● WHAT THE EXERCISE ASKS: Please report each line of the data below that contains "official".
[Start of Attachment]
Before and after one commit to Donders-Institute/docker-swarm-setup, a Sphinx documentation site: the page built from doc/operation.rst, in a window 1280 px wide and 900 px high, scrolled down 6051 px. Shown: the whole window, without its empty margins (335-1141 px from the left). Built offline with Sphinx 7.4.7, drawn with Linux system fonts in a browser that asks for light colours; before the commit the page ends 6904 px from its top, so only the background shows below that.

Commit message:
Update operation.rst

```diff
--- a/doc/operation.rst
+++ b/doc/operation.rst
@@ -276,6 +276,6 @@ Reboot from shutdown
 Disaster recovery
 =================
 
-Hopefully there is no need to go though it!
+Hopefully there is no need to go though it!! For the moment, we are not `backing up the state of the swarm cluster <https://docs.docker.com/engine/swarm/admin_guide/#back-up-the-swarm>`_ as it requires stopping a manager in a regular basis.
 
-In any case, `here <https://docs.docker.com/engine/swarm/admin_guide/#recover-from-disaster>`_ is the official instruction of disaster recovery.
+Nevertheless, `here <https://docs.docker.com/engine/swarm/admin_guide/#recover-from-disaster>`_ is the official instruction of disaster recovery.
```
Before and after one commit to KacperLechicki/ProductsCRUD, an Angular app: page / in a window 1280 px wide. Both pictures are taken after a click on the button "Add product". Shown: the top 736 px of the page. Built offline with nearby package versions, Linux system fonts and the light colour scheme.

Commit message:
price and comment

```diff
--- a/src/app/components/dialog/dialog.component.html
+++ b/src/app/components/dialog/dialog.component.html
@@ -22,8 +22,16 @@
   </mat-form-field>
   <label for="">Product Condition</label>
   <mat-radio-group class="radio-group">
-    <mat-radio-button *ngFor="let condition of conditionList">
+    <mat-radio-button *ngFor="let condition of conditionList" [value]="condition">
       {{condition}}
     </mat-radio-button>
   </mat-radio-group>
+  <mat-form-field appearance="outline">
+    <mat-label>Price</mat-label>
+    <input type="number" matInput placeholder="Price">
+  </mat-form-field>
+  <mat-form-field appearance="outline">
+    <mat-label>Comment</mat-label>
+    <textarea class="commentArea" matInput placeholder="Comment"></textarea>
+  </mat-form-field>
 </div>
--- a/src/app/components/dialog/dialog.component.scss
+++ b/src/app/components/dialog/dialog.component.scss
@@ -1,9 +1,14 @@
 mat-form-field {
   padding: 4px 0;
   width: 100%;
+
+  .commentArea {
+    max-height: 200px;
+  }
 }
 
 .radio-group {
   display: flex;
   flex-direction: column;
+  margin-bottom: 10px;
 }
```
[End of Attachment]
● WRITTEN SOLUTION:
-In any case, `here <https://docs.docker.com/engine/swarm/admin_guide/#recover-from-disaster>`_ is the official instruction of disaster recovery.
+Nevertheless, `here <https://docs.docker.com/engine/swarm/admin_guide/#recover-from-disaster>`_ is the official instruction of disaster recovery.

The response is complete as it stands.